BERLIN (Reuters) - The face veil is not compatible with German society but it would probably be difficult to ban the garment at the national level, Interior Minister Thomas de Maiziere said on Thursday.
Several high-profile members of Chancellor Angela Merkel's conservative bloc have called for a ban on the burqa and niqab garments, saying they show a lack of integration, suggest women are inferior and could pose security risks.
Germans are on edge after several violent attacks on civilians last month, two of which were claimed by the Islamic State militant group.
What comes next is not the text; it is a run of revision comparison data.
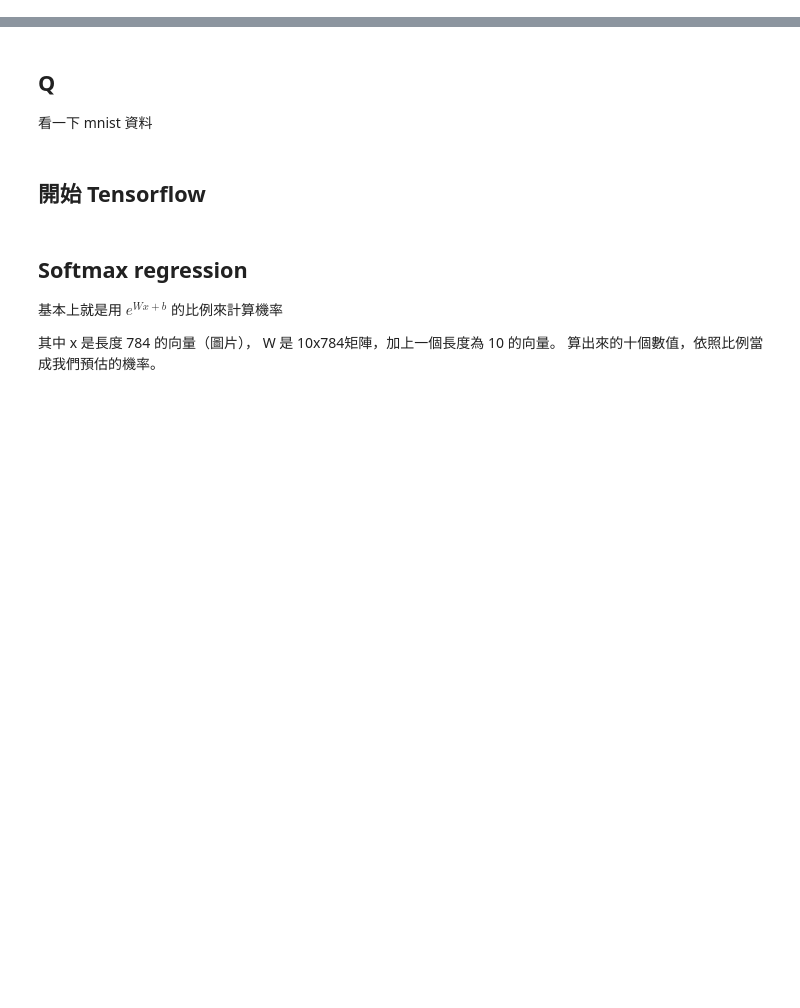
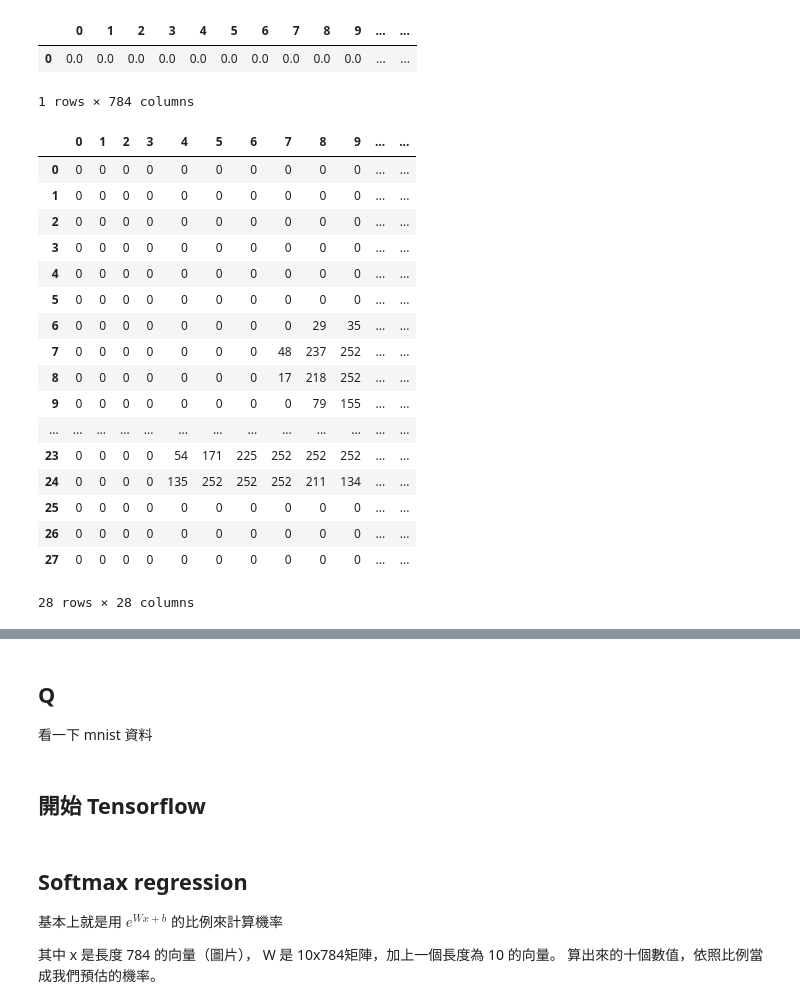
Before and after one commit to mangoicestar/tf-keras-tutorial, a Jupyter notebook: basic/02-From tf to MNIST.ipynb, the cells around one changed output, grey strips where cells are left out. Drawn from its saved outputs; the diff is of its cells as text; code cells hidden in the pictures; blank space fills up the shorter version.

```diff
--- a/basic/02-From tf to MNIST.ipynb
+++ b/basic/02-From tf to MNIST.ipynb
@@ -31,0 +43,6 @@ print(train_y[:20])
+# %%
+pd.DataFrame(train_X[:1])
+# %% [output]
+|  | 0 | 1 | 2 | 3 | 4 | 5 | 6 | 7 | 8 | 9 | ... | ... |
+| 0 | 0.0 | 0.0 | 0.0 | 0.0 | 0.0 | 0.0 | 0.0 | 0.0 | 0.0 | 0.0 | ... | ... |
+1 rows × 784 columns
@@ -31,0 +53,22 @@ print(train_y[:20])
+# %%
+tmp2 = (tmp*255).clip(0,255).astype('uint8')
+pd.DataFrame(tmp2)
+# %% [output]
+|  | 0 | 1 | 2 | 3 | 4 | 5 | 6 | 7 | 8 | 9 | ... | ... |
+| 0 | 0 | 0 | 0 | 0 | 0 | 0 | 0 | 0 | 0 | 0 | ... | ... |
+| 1 | 0 | 0 | 0 | 0 | 0 | 0 | 0 | 0 | 0 | 0 | ... | ... |
+| 2 | 0 | 0 | 0 | 0 | 0 | 0 | 0 | 0 | 0 | 0 | ... | ... |
+| 3 | 0 | 0 | 0 | 0 | 0 | 0 | 0 | 0 | 0 | 0 | ... | ... |
+| 4 | 0 | 0 | 0 | 0 | 0 | 0 | 0 | 0 | 0 | 0 | ... | ... |
+| 5 | 0 | 0 | 0 | 0 | 0 | 0 | 0 | 0 | 0 | 0 | ... | ... |
+| 6 | 0 | 0 | 0 | 0 | 0 | 0 | 0 | 0 | 29 | 35 | ... | ... |
+| 7 | 0 | 0 | 0 | 0 | 0 | 0 | 0 | 48 | 237 | 252 | ... | ... |
+| 8 | 0 | 0 | 0 | 0 | 0 | 0 | 0 | 17 | 218 | 252 | ... | ... |
+| 9 | 0 | 0 | 0 | 0 | 0 | 0 | 0 | 0 | 79 | 155 | ... | ... |
+| ... | ... | ... | ... | ... | ... | ... | ... | ... | ... | ... | ... | ... |
+| 23 | 0 | 0 | 0 | 0 | 54 | 171 | 225 | 252 | 252 | 252 | ... | ... |
+| 24 | 0 | 0 | 0 | 0 | 135 | 252 | 252 | 252 | 211 | 134 | ... | ... |
+| 25 | 0 | 0 | 0 | 0 | 0 | 0 | 0 | 0 | 0 | 0 | ... | ... |
+| 26 | 0 | 0 | 0 | 0 | 0 | 0 | 0 | 0 | 0 | 0 | ... | ... |
+| 27 | 0 | 0 | 0 | 0 | 0 | 0 | 0 | 0 | 0 | 0 | ... | ... |
+28 rows × 28 columns
```
Also changed, not shown: parts of 7 cells of this notebook, 12 other files.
More than a million migrants, many of them Muslim, arrived in Germany last year, leaving some Germans concerned that their country is being overrun by people with a different culture and religion.
"We're against people wearing the full veil in Germany - it has no place in our country and it doesn't comply with our understanding of the role of women," de Maiziere told journalists before meeting conservative state interior ministers to discuss security issues in the wake of the attacks.
Germany is home to nearly four million Muslims, about five percent of the total population.
There are no official statistics on the number of women wearing a burqa - which covers the face and body - in Germany but Aiman Mazyek, leader of its Central Council of Muslims, has said hardly any women wear it in the country.
A study carried out by the Federal Office for Migration and Refugees in 2009 found that more than two-thirds of Muslim women in Germany did not even wear a headscarf. The niqab covers the hair and face except for the eyes.
De Maiziere said baring one's face and being able to look other people in the eye was key to ensuring social cohesion. He added that people who go to register themselves with authorities or go to a civil registry office - where marriage ceremonies are conducted, for example - clearly needed to show their faces.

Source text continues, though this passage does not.